PSHE education is a school subject through which pupils develop the knowledge, skills and attributes they need to keep themselves healthy and safe, and prepare for life and work in modern Britain. Evidence shows that well-delivered PSHE programmes have an impact on both academic and non-academic outcomes for pupils, particularly the most vulnerable and disadvantaged.
PSHE education is a non-statutory subject on the school curriculum. However, section 2.5 of the national curriculum states that all state schools ‘should make provision for personal, social, health and economic education (PSHE), drawing on good practice'.
In addition to the national curriculum framework, the Department for Education guidance states that the subject is ‘an important and necessary part of all pupils’ education’ and that ‘schools should seek to use PSHE education to build, where appropriate, on the statutory content already outlined in the national curriculum, the basic school curriculum and in statutory guidance on: drug education, financial education, sex and relationship education (SRE) and the importance of physical activity and diet for a healthy lifestyle.'
Maintained schools are required to publish details of the curriculum by year group for all subjects, including PSHE education. This should be with the same level of detail as for all other subjects.
Academies, free schools and independent schools are not bound by the national curriculum, however all schools share the statutory duties outlined in the sections below. A school’s best approach is therefore to ensure that a comprehensive programme of PSHE education is in place. Independent schools inspected by the Independent School Inspectorate (ISI) are also required to have schemes of work for PSHE which are ‘implemented effectively’.
In March 2017, then Education Secretary Justine Greening announced that RSE would be compulsory in all secondary schools, and 'relationships education' in all primary schools. She also committed to considering the status of broader PSHE education. A call-for-evidence on the nature of these proposals concluded in 2018 and on 19 July 2018 current Education Secretary Damian Hinds announced that the health education aspect of PSHE would also be compulsory in all schools.

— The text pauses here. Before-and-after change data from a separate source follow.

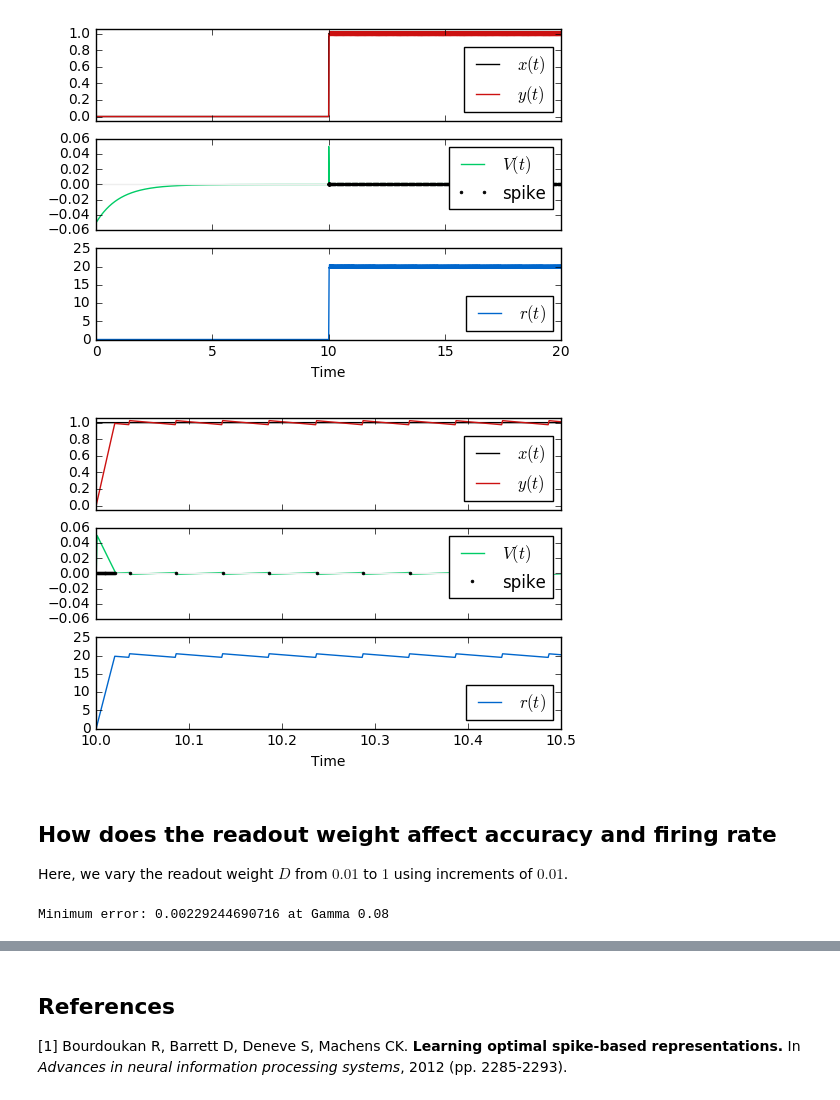
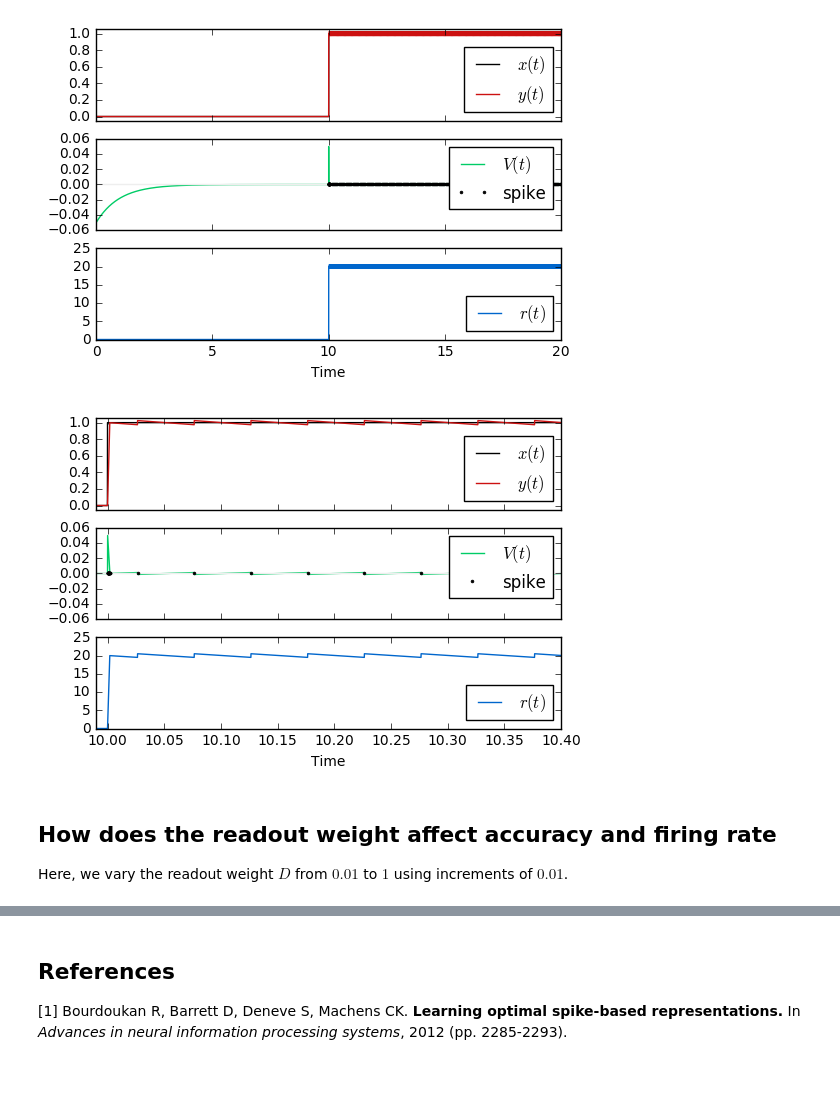
Before and after one commit to degoldschmidt/network-rotation, a Jupyter notebook: predcoding_scalar.ipynb, the cells around one changed output, grey strips where cells are left out. Saved outputs shown, nothing was run; the diff lists cells and outputs as text; code cells hidden in the pictures.

```diff
--- a/predcoding_scalar.ipynb
+++ b/predcoding_scalar.ipynb
@@ -84,7 +84,7 @@ from matplotlib.legend_handler import HandlerLine2D
 
 " Parameters/container definitions "
 T        = 20                     # Total duration
-dt       = 0.001                  # Integration time step
+dt       = 0.0001                 # Integration time step
 time     = np.arange(0, T+dt, dt) # Time array
 V        = np.zeros(len(time))    # Membrane potential
 a        = 1.0                    # Input amplitude
@@ -101,11 +101,11 @@ decay    = 1.0                    # Decay constant
 
 " Voltage ODE "
 def dV(i, spike):
-    return - decay * V[i] + D*(x[i]+(x[i]-x[i-1])/dt) - D*D*spike/dt
+    return - decay * V[i] + D*(decay*x[i]+(x[i]-x[i-1])/dt) - D*D*spike/dt
 
 " Decoder ODE "
 def dy(i, spike):
-    return - decay * y[i] + D*spike/dt
+    return - decay*y[i] + D*spike/dt
 
 def dr(i, spike):
     return - rate[i] + spike/dt
@@ -160,24 +160,24 @@ plt.show()
 # %%
 " Plotting signal, readout and membrane potential "
 f, axarr = plt.subplots(3, sharex=True)
 axarr[0].plot(time, x, 'k-', label = '$x(t)$')
 axarr[0].plot(time, y, color='#cc1111', label='$y(t)$')
 axarr[0].set_ylim([-0.05, a+0.05])
 axarr[0].legend(loc=4)
 
 axarr[1].plot(time, V, color='#00cc66', label = '$V(t)$')
 axarr[1].plot([0,T],[Thr,Thr], color='#eeeeee')
 spikes, = axarr[1].plot(time[o[:]==1], Thr*o[o[:]==1], 'k.', markersize=4, label = 'spike')
 axarr[1].legend(handler_map={spikes: HandlerLine2D(numpoints=1)})
 
 axarr[2].plot(time, rate, color='#0066cc', label = '$r(t)$')
 axarr[2].legend(loc=4)
 
-plt.xlim([10.000, 10.500])
+plt.xlim([9.990, 10.400])
 plt.xlabel("Time")
 plt.show()
 # %% [output]
-[figure, old version]
+[figure, new version]
 # %% [markdown]
 ## How does the readout weight affect accuracy and firing rate
 
@@ -202,8 +202,6 @@ for trials in range(100):
     #print("D: %1.2f\tInverse Mean ISI:%1.9f (%u samples)" % (D, 1./np.mean(diff(st)), len(st)))
 minD = Ds[np.argmin(means)]
 print("Minimum error:", np.min(means), "at Gamma", minD)
-# %% [output]
-Minimum error: 0.00229244690716 at Gamma 0.08
 # %%
 " Print/plot minimum error w.r.t. D "
 f, axarr = plt.subplots(2, sharex=True)
```
Also changed, not shown: parts of 2 cells of this notebook, 5 other files.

Draft guidance was also published on 19 July for further consultation until November. Final guidance should be available to schools from September 2019, and health and RSE/relationships education compulsory from September 2020. The Education Secretary urged those schools covering health and relationships education very successfully through PSHE education to continue to do so. The PSHE Association described the addition of compulsory status for health education as a 'major step' towards better PSHE education for all and published initial guidance on what this means in practice for schools.
The national curriculum also states that ‘all schools should make provision for personal, social, health and economic education (PSHE), drawing on good practice'. PSHE education contributes to schools' statutory duties outlined in the Education Act 2002 and the Academies Act 2010 to provide a balanced and broadly-based curriculum and is essential to Ofsted judgements in relation to personal development, behaviour, welfare and safeguarding. The relationships and health aspects of PSHE education will be compulsory in all schools from 2020.
- PSHERisk managing
- Emotional health and wellbeing
- Resilience and Self Esteem Toolkit (ReSET)
- Whole School Approach to Good Mental Health
- Staff Wellbeing
- SHEU pupil health-related behaviour survey
- Self Harm - Support for Schools
- Stress and Anxiety
- STOP Stigma - Mental Health Resource for Schools
- Physical ActivityTime To Move
- Food in SchoolsPart of Food & Cornwall
- CommunityEngaged & involved
- TrainingAnd resources